Demodectic mange in dogs has long been an ugly debilitating skin disease that has finally become more easily treated. Many folk remedies have been tried over the years, but today there is a good effective treatment, and it is not “burnt oil”. The disease is caused by a microscopic mite that inhabits the skin’s hair follicles. We’ve learned that a change in the dog’s immune system allows the mites to begin multiplying over the skin. As this progresses, the hair comes out, causing patches of hair loss usually starting around the head and front feet. Left untreated, the weakened skin becomes infected with bacteria, causing redness and open sores, hence the common name, “red mange”. Ultimately, death can come if the body becomes widely infected with these bacteria.
Demodex mange mites are diagnosed by performing a skin scraping, taking the upper dead layers of skin and looking for the mites under the microscope. Proper diagnosis is important, since there are many other skin problems that can also cause hair loss in dogs, and their treatments are completely different. Here in the Tyler/Whitehouse area, flea infestations and allergic skin diseases are other common causes of hair loss.

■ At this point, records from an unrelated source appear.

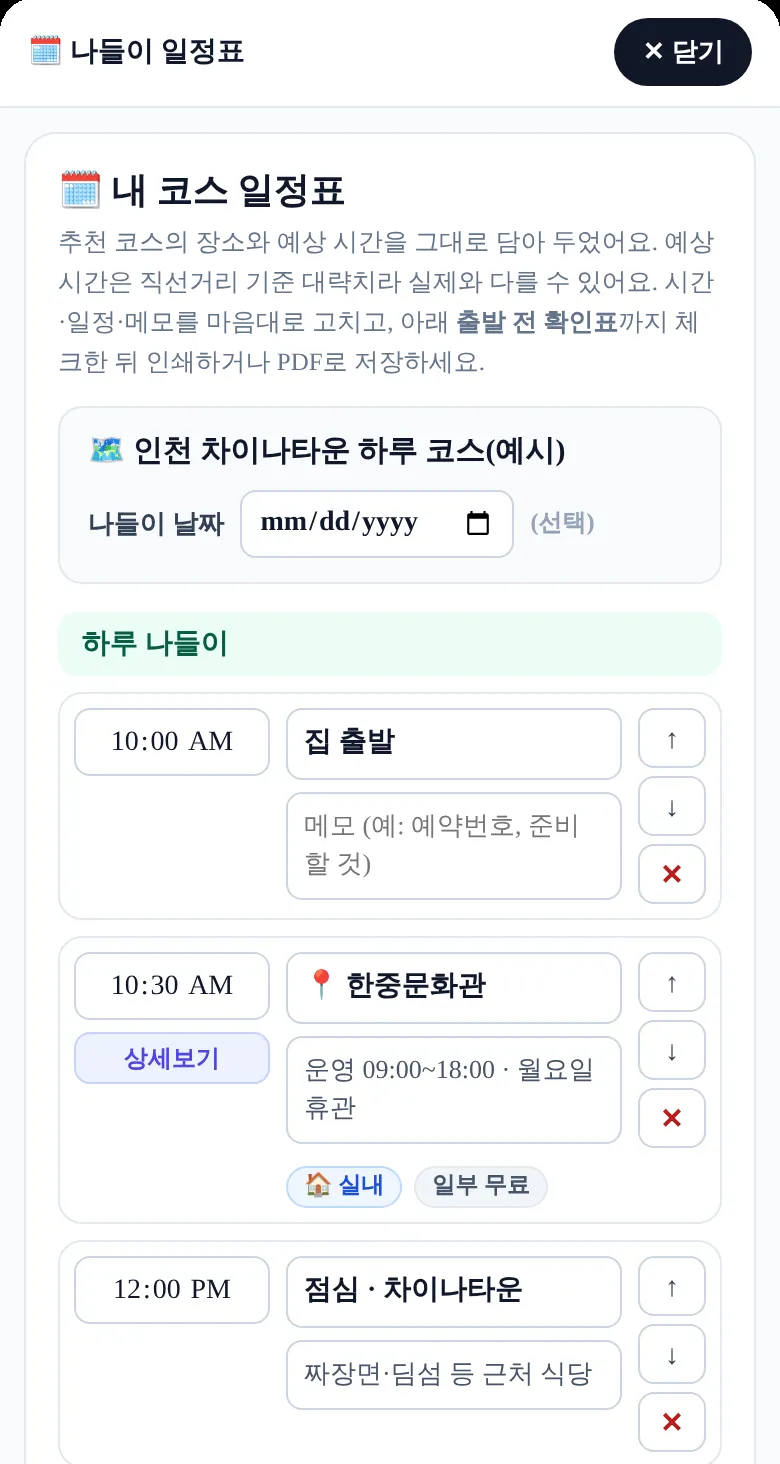
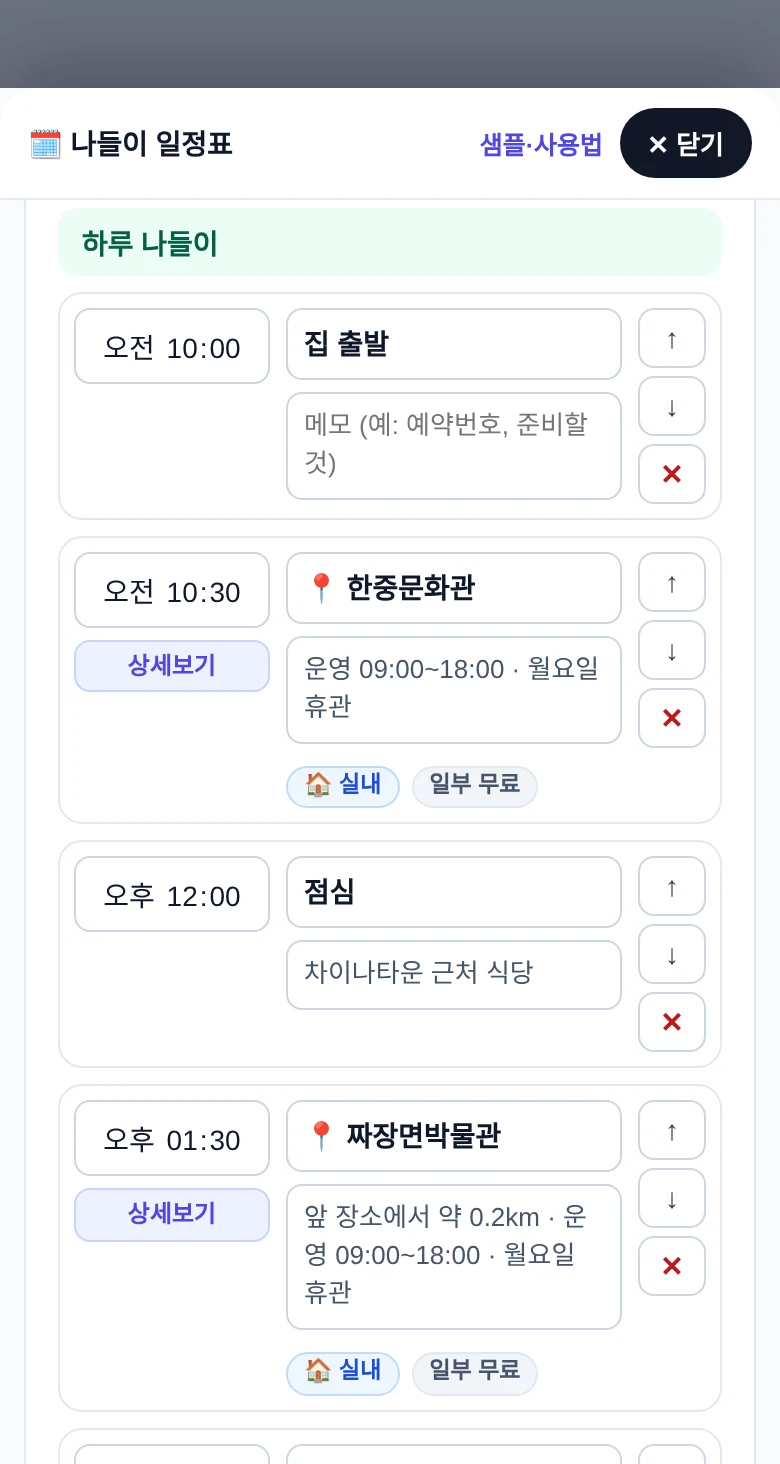
Add files via upload

diff --git a/festival/plan-guide.html b/festival/plan-guide.html
@@ -121,7 +121,7 @@
   .gd .gd-src { margin-top: 26px; font-size: 12px; color: #94a3b8; }
   html body { padding-bottom: 120px; }
 </style>
-<script type="application/ld+json">{"@context": "https://schema.org", "@type": "FAQPage", "mainEntity": [{"@type": "Question", "name": "일정표를 만들려면 로그인이나 가입이 필요한가요?", "acceptedAnswer": {"@type": "Answer", "text": "필요 없어요. 지도에서 장소 팝업이나 코스 카드의 일정표 버튼을 누르면 바로 열리고, 무료로 쓸 수 있어요."}}, {"@type": "Question", "name": "만든 일정표는 어디에 저장되나요?", "acceptedAnswer": {"@type": "Answer", "text": "지금 쓰는 기기의 브라우저에만 저장되고 서버로는 보내지 않아요. 그래서 휴대폰에서 만든 일정표가 PC에서는 보이지 않아요. 다른 기기에서도 보려면 인쇄 화면에서 PDF로 저장해 두세요."}}, {"@type": "Question", "name": "휴대폰에서도 PDF로 저장할 수 있나요?", "acceptedAnswer": {"@type": "Answer", "text": "일정표 아래의 \"일정표 인쇄·PDF 저장\" 버튼을 누르면 브라우저의 인쇄 창이 열려요. 거기서 대상(프린터)을 \"PDF로 저장\"으로 고르면 돼요. 기기와 브라우저마다 메뉴 이름이 조금 달라요."}}, {"@type": "Question", "name": "일정표에 적힌 시간은 정확한가요?", "acceptedAnswer": {"@type": "Answer", "text": "코스 카드에서 만든 일정표의 시간은 운영시간과 직선거리로 계산한 대략치예요. 실제 도로 사정, 주차, 줄 서는 시간은 반영되지 않으니 여유를 두고 직접 고쳐 쓰세요."}}, {"@type": "Question", "name": "근처 장소는 어떤 기준으로 담기나요?", "acceptedAnswer": {"@type": "Answer", "text": "기준 장소에서 직선거리로 가까운 곳부터 후보를 고르고, 운영시간 정보가 없는 곳은 순서를 뒤로 보내요. 후보 중 2곳은 가능하면 실내와 야외가 섞이게 미리 담고, 나머지는 눌러서 더 넣을 수 있어요."}}]}</script>
+<script type="application/ld+json">{"@context": "https://schema.org", "@type": "FAQPage", "mainEntity": [{"@type": "Question", "name": "일정표를 만들려면 로그인이나 가입이 필요한가요?", "acceptedAnswer": {"@type": "Answer", "text": "필요 없어요. 지도에서 장소 팝업이나 코스 카드의 일정표 버튼을 누르면 바로 열리고, 무료로 쓸 수 있어요."}}, {"@type": "Question", "name": "만든 일정표는 어디에 저장되나요?", "acceptedAnswer": {"@type": "Answer", "text": "지금 쓰는 기기의 브라우저에만 저장되고 서버로는 보내지 않아요. 그래서 휴대폰에서 만든 일정표가 PC에서는 보이지 않아요. 다른 기기에서도 보려면 인쇄 화면에서 PDF로 저장해 두세요."}}, {"@type": "Question", "name": "휴대폰에서도 PDF로 저장할 수 있나요?", "acceptedAnswer": {"@type": "Answer", "text": "일정표 아래의 \"일정표 인쇄·PDF 저장\" 버튼을 누르면 브라우저의 인쇄 창이 열려요. 거기서 대상(프린터)을 \"PDF로 저장\"으로 고르면 돼요. 기기와 브라우저마다 메뉴 이름이 조금 달라요."}}, {"@type": "Question", "name": "일정표에 적힌 시간은 정확한가요?", "acceptedAnswer": {"@type": "Answer", "text": "코스 카드에서 만든 일정표의 시간은 운영시간과 직선거리로 계산한 대략치예요. 실제 도로 사정, 주차, 줄 서는 시간은 반영되지 않으니 여유를 두고 직접 고쳐 쓰세요."}}, {"@type": "Question", "name": "점심 식당이나 카페는 어떻게 넣나요?", "acceptedAnswer": {"@type": "Answer", "text": "일정 아래의 \"식당·카페 넣기\"를 누르면 앞 장소 근처의 음식점·카페를 카카오맵 검색 기준으로 가까운 순서대로 보여 줘요. 고르면 일정의 \"점심\" 칸이 그 식당으로 바뀌고, 이동 순서 그림과 확인표에도 같이 반영돼요. 영업시간·휴무·메뉴는 카카오맵이나 전화로 꼭 확인하세요."}}, {"@type": "Question", "name": "근처 장소는 어떤 기준으로 담기나요?", "acceptedAnswer": {"@type": "Answer", "text": "기준 장소에서 직선거리로 가까운 곳부터 후보를 고르고, 운영시간 정보가 없는 곳은 순서를 뒤로 보내요. 후보 중 2곳은 가능하면 실내와 야외가 섞이게 미리 담고, 나머지는 눌러서 더 넣을 수 있어요."}}]}</script>
 </head>
 <body>
 <!-- HN_START -->
@@ -282,12 +282,13 @@ function toggleMenu() {
   <h2 id="gd2">2. 만드는 방법 3단계</h2>
   <h3>① 장소 팝업에서 시작하기</h3>
   <p>지도나 목록에서 아이랑 장소를 눌러 상세 팝업을 열면 왼쪽 아래에 "이 장소로 일정표" 버튼이 있어요. 누르면 그 장소를 기준으로 집 출발, 장소 방문, 점심, 근처 나들이픽 2곳, 귀가까지 담긴 하루 일정표 초안이 열려요. 일정표를 닫으면 보던 장소 팝업으로 돌아와요.</p>
-  <div class="gd-figs"><figure class="gd-fig"><img src="/data/plan-guide-popup.webp" alt="장소 상세 팝업 왼쪽 아래의 이 장소로 일정표 버튼" width="780" height="1370" loading="lazy" decoding="async"><figcaption>장소 팝업 왼쪽 아래의 &quot;이 장소로 일정표&quot; 버튼</figcaption></figure><figure class="gd-fig"><img src="/data/plan-guide-place-plan.webp" alt="짜장면박물관을 기준으로 만든 하루 나들이 일정표 편집 화면" width="780" height="1464" loading="lazy" decoding="async"><figcaption>그 장소로 만든 일정표 초안</figcaption></figure></div>
+  <div class="gd-figs"><figure class="gd-fig"><img src="/data/plan-guide-popup.webp" alt="장소 상세 팝업 왼쪽 아래의 이 장소로 일정표 버튼" width="780" height="1370" loading="lazy" decoding="async"><figcaption>장소 팝업 왼쪽 아래의 &quot;이 장소로 일정표&quot; 버튼</figcaption></figure><figure class="gd-fig"><img src="/data/plan-guide-place-plan.webp?v=20261123" alt="짜장면박물관을 기준으로 만든 하루 나들이 일정표 편집 화면" width="780" height="1464" loading="lazy" decoding="async"><figcaption>그 장소로 만든 일정표 초안</figcaption></figure></div>
   <h3>② 코스 카드에서 시작하기</h3>
   <p>지도의 코스 추천 카드에는 "이 코스로 일정표 만들기" 버튼이 있어요. 누르면 카드에 묶인 장소와 예상 시간, 앞 장소와의 직선거리가 그대로 일정표 줄로 옮겨져요. 코스가 마음에 드는데 시간표가 필요할 때 편해요.</p>
-  <div class="gd-figs"><figure class="gd-fig"><img src="/data/plan-guide-course-plan.webp" alt="인천 차이나타운 하루 코스를 담은 코스 일정표 편집 화면" width="780" height="1464" loading="lazy" decoding="async"><figcaption>코스 일정표 편집 화면(시간·메모를 고칠 수 있어요)</figcaption></figure></div>
+  <div class="gd-figs"><figure class="gd-fig"><img src="/data/plan-guide-course-plan.webp?v=20261123" alt="인천 차이나타운 하루 코스를 담은 코스 일정표 편집 화면" width="780" height="1464" loading="lazy" decoding="async"><figcaption>코스 일정표 편집 화면(시간·메모를 고칠 수 있어요)</figcaption></figure></div>
   <h3>③ 고치고 저장하기</h3>
   <p>시간·일정·메모 칸은 눌러서 바로 고칠 수 있어요. 화살표로 순서를 바꾸고, ✕로 줄을 지우고, "일정 추가"로 직접 넣거나, "🍴 식당·카페 넣기"로 앞 장소 근처의 음식점·카페를 찾아 점심 칸에 넣을 수 있어요(카카오맵 검색 기준이라 영업시간은 꼭 확인하세요). 근처 후보를 눌러 일정에 더 넣을 수도 있고, 나들이 날짜를 고르면 일정표에 함께 적혀요. 마지막으로 아래 미리보기를 확인하고 "일정표 인쇄·PDF 저장"을 누르면 A4 한 장으로 나와요.</p>
+  <div class="gd-figs"><figure class="gd-fig"><img src="/data/plan-guide-add-meal.webp?v=20261123" alt="일정 추가 옆의 식당·카페 넣기 버튼과 출발 전 확인표" width="780" height="1464" loading="lazy" decoding="async"><figcaption>일정 추가 옆의 &quot;식당·카페 넣기&quot; 버튼</figcaption></figure></div>
 
   <h2 id="gd3">3. 샘플: 인천 차이나타운 하루 코스</h2>
   <p>실제 장소 정보로 짠 예시예요. 한중문화관, 짜장면박물관, 인천개항박물관은 서로 직선으로 300m 안쪽이라 걸어서 이어 가기 좋고, 마지막에 야외인 월미공원을 넣어 실내와 야외를 섞었어요. 세 박물관 모두 월요일에 쉬어서 화~일요일에 가는 코스예요.</p>
@@ -317,7 +318,7 @@ function toggleMenu() {
   </ul>
 
   <h2 id="gd6">6. 자주 묻는 질문</h2>
-  <details class="gd-q"><summary>일정표를 만들려면 로그인이나 가입이 필요한가요?</summary><p>필요 없어요. 지도에서 장소 팝업이나 코스 카드의 일정표 버튼을 누르면 바로 열리고, 무료로 쓸 수 있어요.</p></details><details class="gd-q"><summary>만든 일정표는 어디에 저장되나요?</summary><p>지금 쓰는 기기의 브라우저에만 저장되고 서버로는 보내지 않아요. 그래서 휴대폰에서 만든 일정표가 PC에서는 보이지 않아요. 다른 기기에서도 보려면 인쇄 화면에서 PDF로 저장해 두세요.</p></details><details class="gd-q"><summary>휴대폰에서도 PDF로 저장할 수 있나요?</summary><p>일정표 아래의 &quot;일정표 인쇄·PDF 저장&quot; 버튼을 누르면 브라우저의 인쇄 창이 열려요. 거기서 대상(프린터)을 &quot;PDF로 저장&quot;으로 고르면 돼요. 기기와 브라우저마다 메뉴 이름이 조금 달라요.</p></details><details class="gd-q"><summary>일정표에 적힌 시간은 정확한가요?</summary><p>코스 카드에서 만든 일정표의 시간은 운영시간과 직선거리로 계산한 대략치예요. 실제 도로 사정, 주차, 줄 서는 시간은 반영되지 않으니 여유를 두고 직접 고쳐 쓰세요.</p></details><details class="gd-q"><summary>근처 장소는 어떤 기준으로 담기나요?</summary><p>기준 장소에서 직선거리로 가까운 곳부터 후보를 고르고, 운영시간 정보가 없는 곳은 순서를 뒤로 보내요. 후보 중 2곳은 가능하면 실내와 야외가 섞이게 미리 담고, 나머지는 눌러서 더 넣을 수 있어요.</p></details>
+  <details class="gd-q"><summary>일정표를 만들려면 로그인이나 가입이 필요한가요?</summary><p>필요 없어요. 지도에서 장소 팝업이나 코스 카드의 일정표 버튼을 누르면 바로 열리고, 무료로 쓸 수 있어요.</p></details><details class="gd-q"><summary>만든 일정표는 어디에 저장되나요?</summary><p>지금 쓰는 기기의 브라우저에만 저장되고 서버로는 보내지 않아요. 그래서 휴대폰에서 만든 일정표가 PC에서는 보이지 않아요. 다른 기기에서도 보려면 인쇄 화면에서 PDF로 저장해 두세요.</p></details><details class="gd-q"><summary>휴대폰에서도 PDF로 저장할 수 있나요?</summary><p>일정표 아래의 &quot;일정표 인쇄·PDF 저장&quot; 버튼을 누르면 브라우저의 인쇄 창이 열려요. 거기서 대상(프린터)을 &quot;PDF로 저장&quot;으로 고르면 돼요. 기기와 브라우저마다 메뉴 이름이 조금 달라요.</p></details><details class="gd-q"><summary>일정표에 적힌 시간은 정확한가요?</summary><p>코스 카드에서 만든 일정표의 시간은 운영시간과 직선거리로 계산한 대략치예요. 실제 도로 사정, 주차, 줄 서는 시간은 반영되지 않으니 여유를 두고 직접 고쳐 쓰세요.</p></details><details class="gd-q"><summary>근처 장소는 어떤 기준으로 담기나요?</summary><p>기준 장소에서 직선거리로 가까운 곳부터 후보를 고르고, 운영시간 정보가 없는 곳은 순서를 뒤로 보내요. 후보 중 2곳은 가능하면 실내와 야외가 섞이게 미리 담고, 나머지는 눌러서 더 넣을 수 있어요.</p></details><details class="gd-q"><summary>점심 식당이나 카페는 어떻게 넣나요?</summary><p>일정 아래의 &quot;식당·카페 넣기&quot;를 누르면 앞 장소 근처의 음식점·카페를 카카오맵 검색 기준으로 가까운 순서대로 보여 줘요. 고르면 일정의 &quot;점심&quot; 칸이 그 식당으로 바뀌고(체크를 풀면 새 줄로 추가), 이동 순서 그림과 확인표에도 같이 반영돼요. 영업시간·휴무·메뉴는 카카오맵이나 전화로 꼭 확인하세요.</p></details>
 
   <h2>지금 일정표 만들어 보기</h2>
   <div class="gd-cta">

Most cases of demodectic mange occur in young dogs less than two years old. It is believed that the mites are transferred from the mother to the puppies while they are nursing, and sit quietly on the pup until some stress causes the immune changes. Normally, once the infection is brought under control, the immune system regains its usual strength and future infections are prevented.
Treatment consists of a special dip applied over the entire pet every two weeks. This is not the normal flea and tick dip, but rather one specifically targeted to kill Demodex. Usually, around five dips are needed. It is important that the dog not be bathed or get wet during the intervals between dips, since contact time is required to kill all the mites. Demodectic mange is not thought to be contagious to people, and it is unlikely to be spread to other pets in the household. Destruction of bedding or other materials is unnecessary since the entire life cycle of the mite takes place on the dog. We hope this answers most of your questions. If not, please call us at the Rannals Small Animal Hospital at 903-839-7235.